==== MATERIAL PROVIDED

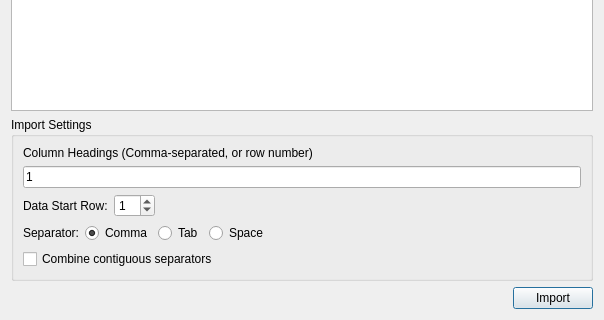
Old version of the form src/CsvImportDialog.ui in the repository noedigcode/GidPlot; both pictures show x 0 to 604 and y 218 to 538 of the 604 by 538 pixel window.
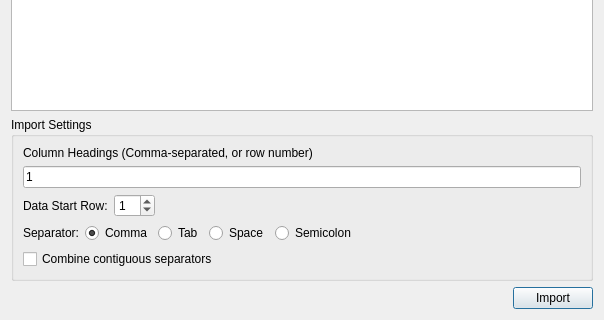
New version of the form. Icons and pictures are not drawn.

Commit message: CSV Import: Add semicolon separator option. Increase preview file loading line count to 100. Add indication at end when the entire file isn't shown.

The edit to the form file:
```diff
--- a/src/CsvImportDialog.ui
+++ b/src/CsvImportDialog.ui
@@ -129,6 +129,13 @@
           </property>
          </widget>
         </item>
+        <item>
+         <widget class="QRadioButton" name="radioButton_separatorSemicolon">
+          <property name="text">
+           <string>Semicolon</string>
+          </property>
+         </widget>
+        </item>
         <item>
          <spacer name="horizontalSpacer_3">
           <property name="orientation">
```
The commit also changes 1 other file.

========

Leave out the pictures and reproduce the rest of the listing exactly.

Old version of the form src/CsvImportDialog.ui in the repository noedigcode/GidPlot; both pictures show x 0 to 604 and y 218 to 538 of the 604 by 538 pixel window.
New version of the form. Icons and pictures are not drawn.

Commit message: CSV Import: Add semicolon separator option. Increase preview file loading line count to 100. Add indication at end when the entire file isn't shown.

The edit to the form file:
```diff
--- a/src/CsvImportDialog.ui
+++ b/src/CsvImportDialog.ui
@@ -129,6 +129,13 @@
           </property>
          </widget>
         </item>
+        <item>
+         <widget class="QRadioButton" name="radioButton_separatorSemicolon">
+          <property name="text">
+           <string>Semicolon</string>
+          </property>
+         </widget>
+        </item>
         <item>
          <spacer name="horizontalSpacer_3">
           <property name="orientation">
```
The commit also changes 1 other file.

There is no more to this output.